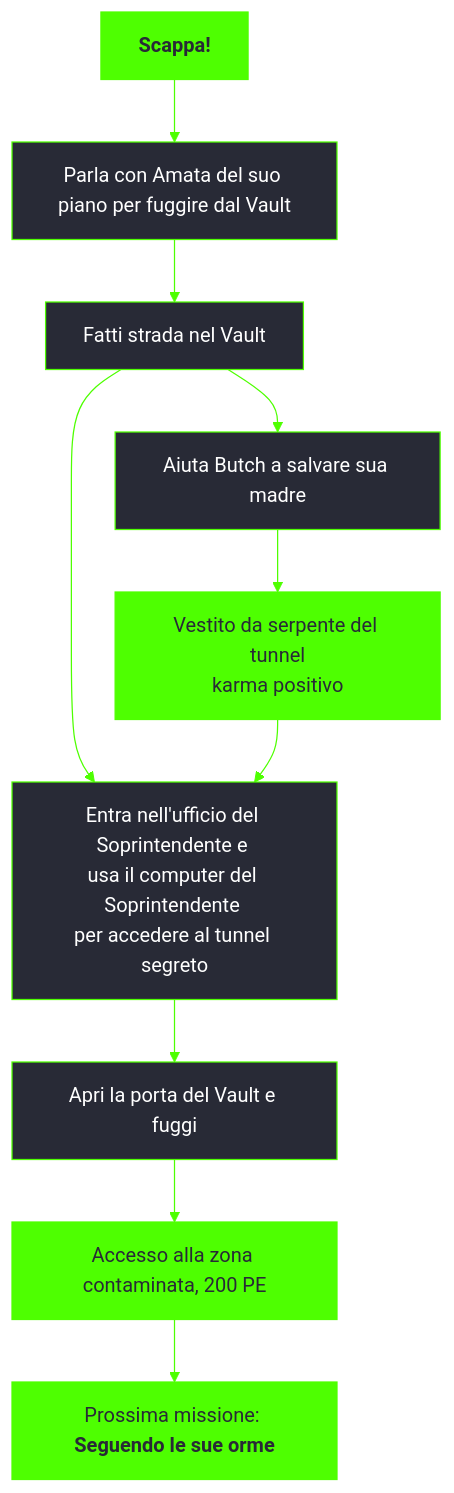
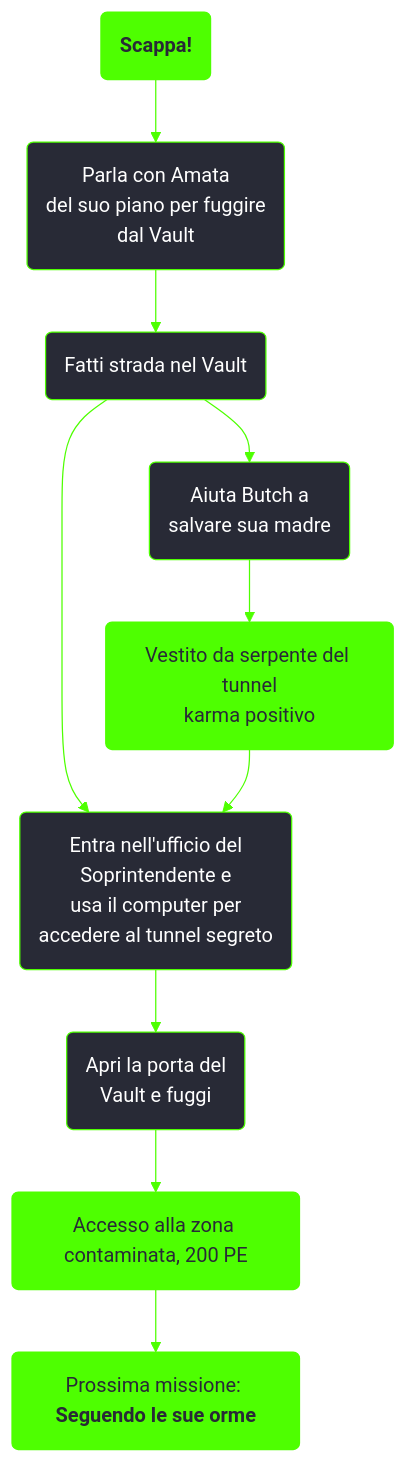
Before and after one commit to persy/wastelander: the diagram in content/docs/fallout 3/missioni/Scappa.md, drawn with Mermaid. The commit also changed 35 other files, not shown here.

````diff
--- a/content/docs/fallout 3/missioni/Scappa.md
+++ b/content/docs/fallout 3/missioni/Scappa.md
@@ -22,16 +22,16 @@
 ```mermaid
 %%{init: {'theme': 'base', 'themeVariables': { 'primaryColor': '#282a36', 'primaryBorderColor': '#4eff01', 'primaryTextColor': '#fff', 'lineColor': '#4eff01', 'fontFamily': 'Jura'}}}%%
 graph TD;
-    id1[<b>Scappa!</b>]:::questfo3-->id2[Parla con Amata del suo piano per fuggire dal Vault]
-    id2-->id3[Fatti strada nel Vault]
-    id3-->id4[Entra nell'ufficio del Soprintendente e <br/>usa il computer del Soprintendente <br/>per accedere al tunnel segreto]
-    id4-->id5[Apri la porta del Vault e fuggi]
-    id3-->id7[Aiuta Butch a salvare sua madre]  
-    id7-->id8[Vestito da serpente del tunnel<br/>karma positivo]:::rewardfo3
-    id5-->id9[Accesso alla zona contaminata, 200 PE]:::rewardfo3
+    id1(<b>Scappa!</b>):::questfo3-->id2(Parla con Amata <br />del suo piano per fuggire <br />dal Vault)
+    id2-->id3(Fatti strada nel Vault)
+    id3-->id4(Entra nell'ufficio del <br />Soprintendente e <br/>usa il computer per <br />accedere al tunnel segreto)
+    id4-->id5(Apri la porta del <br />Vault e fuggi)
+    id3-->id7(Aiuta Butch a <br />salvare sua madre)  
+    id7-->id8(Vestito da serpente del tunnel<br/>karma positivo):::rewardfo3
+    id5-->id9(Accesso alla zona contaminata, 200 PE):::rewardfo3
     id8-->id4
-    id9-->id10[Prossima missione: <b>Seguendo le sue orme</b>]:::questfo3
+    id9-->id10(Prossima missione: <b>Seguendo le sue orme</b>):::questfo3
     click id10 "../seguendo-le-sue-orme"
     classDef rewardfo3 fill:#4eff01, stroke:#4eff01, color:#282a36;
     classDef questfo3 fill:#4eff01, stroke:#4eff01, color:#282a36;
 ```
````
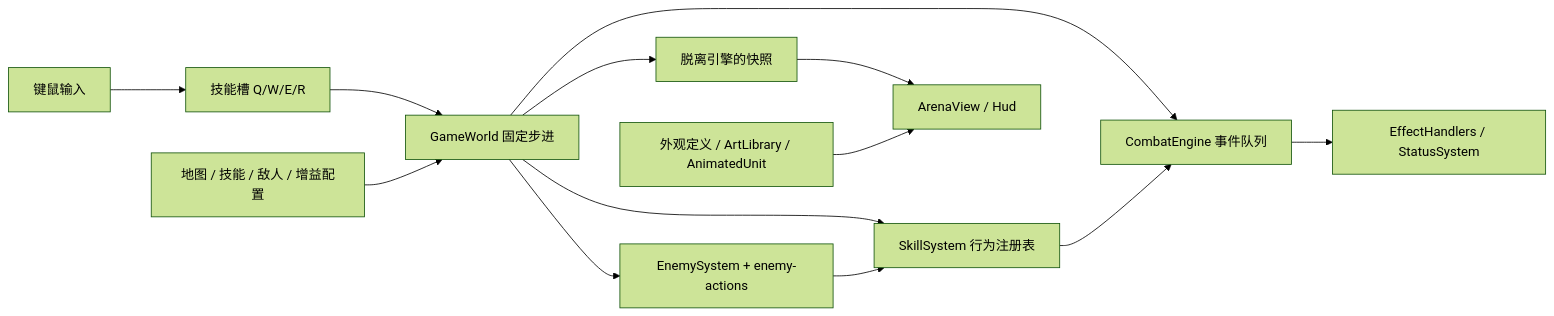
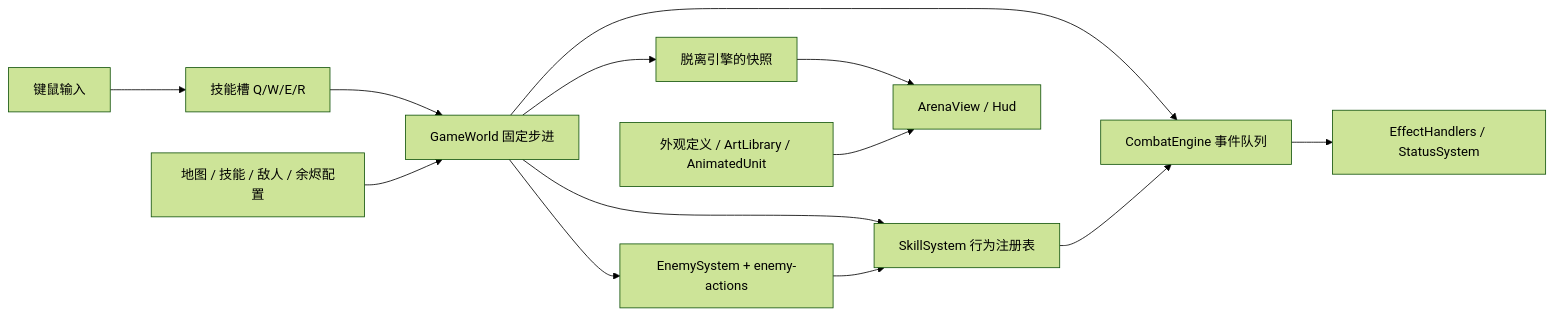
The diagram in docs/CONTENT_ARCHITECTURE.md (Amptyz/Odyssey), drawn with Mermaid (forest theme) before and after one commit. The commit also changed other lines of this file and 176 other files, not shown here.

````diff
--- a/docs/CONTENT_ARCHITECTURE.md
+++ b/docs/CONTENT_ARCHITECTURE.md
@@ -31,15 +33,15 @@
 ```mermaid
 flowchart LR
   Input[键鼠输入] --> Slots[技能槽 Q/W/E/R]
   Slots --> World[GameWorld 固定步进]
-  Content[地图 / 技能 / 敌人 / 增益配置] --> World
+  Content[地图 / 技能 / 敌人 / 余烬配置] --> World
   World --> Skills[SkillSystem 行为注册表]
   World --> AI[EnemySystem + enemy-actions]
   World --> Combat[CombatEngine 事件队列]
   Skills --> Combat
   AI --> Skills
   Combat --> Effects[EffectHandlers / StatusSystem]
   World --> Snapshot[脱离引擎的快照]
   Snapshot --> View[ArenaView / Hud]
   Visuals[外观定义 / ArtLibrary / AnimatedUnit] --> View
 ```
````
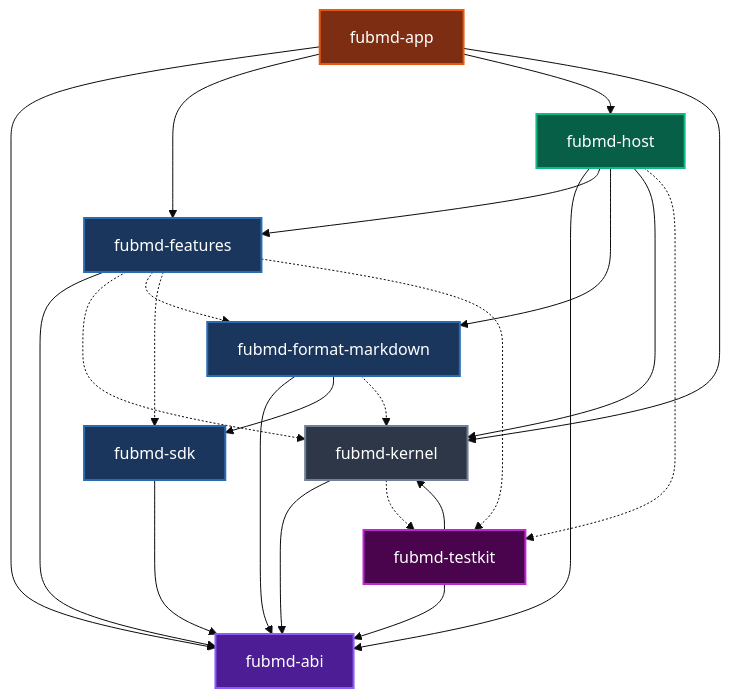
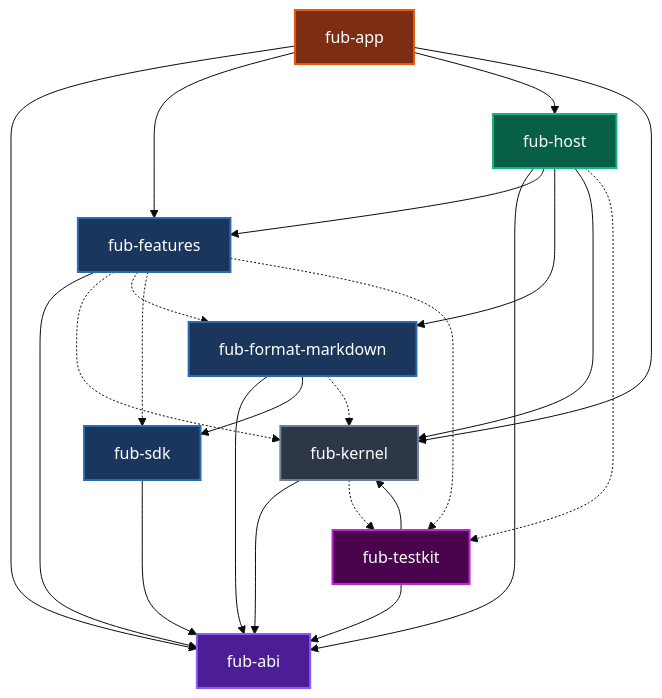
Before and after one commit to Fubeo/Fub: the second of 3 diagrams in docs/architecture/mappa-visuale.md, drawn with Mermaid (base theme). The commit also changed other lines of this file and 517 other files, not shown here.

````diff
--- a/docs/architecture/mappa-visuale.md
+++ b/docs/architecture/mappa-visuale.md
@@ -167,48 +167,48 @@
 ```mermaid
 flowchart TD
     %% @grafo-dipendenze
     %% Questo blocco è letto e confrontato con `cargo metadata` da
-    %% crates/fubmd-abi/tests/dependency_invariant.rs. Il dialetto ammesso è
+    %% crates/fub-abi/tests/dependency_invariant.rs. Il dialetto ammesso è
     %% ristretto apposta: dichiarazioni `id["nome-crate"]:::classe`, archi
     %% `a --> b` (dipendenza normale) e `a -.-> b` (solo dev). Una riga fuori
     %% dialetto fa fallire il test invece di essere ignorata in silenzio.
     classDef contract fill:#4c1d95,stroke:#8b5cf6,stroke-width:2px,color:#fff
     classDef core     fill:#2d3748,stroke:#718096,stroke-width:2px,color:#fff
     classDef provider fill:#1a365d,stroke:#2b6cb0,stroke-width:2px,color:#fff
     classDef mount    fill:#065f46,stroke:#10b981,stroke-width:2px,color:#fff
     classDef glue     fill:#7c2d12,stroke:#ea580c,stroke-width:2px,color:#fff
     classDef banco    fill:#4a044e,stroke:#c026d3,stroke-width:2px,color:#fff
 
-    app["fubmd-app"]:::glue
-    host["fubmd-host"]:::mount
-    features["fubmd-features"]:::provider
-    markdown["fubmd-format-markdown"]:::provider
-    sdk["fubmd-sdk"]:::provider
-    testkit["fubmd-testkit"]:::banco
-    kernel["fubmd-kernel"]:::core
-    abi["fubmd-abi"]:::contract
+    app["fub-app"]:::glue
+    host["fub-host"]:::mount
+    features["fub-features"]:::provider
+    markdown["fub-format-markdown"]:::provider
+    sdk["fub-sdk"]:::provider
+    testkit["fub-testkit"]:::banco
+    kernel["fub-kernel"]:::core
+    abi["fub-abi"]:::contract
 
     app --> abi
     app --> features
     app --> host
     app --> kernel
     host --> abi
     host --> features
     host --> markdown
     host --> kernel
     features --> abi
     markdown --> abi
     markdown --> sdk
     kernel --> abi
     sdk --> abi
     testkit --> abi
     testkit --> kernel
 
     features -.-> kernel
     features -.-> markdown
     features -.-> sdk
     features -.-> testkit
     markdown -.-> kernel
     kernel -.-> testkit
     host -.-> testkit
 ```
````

+---+

#### Work required:
Take from the material above every line that includes the word "markdown".

#### Solution to the problem:
-    markdown["fubmd-format-markdown"]:::provider
+    markdown["fub-format-markdown"]:::provider
     host --> markdown
     markdown --> abi
     markdown --> sdk
     features -.-> markdown
     markdown -.-> kernel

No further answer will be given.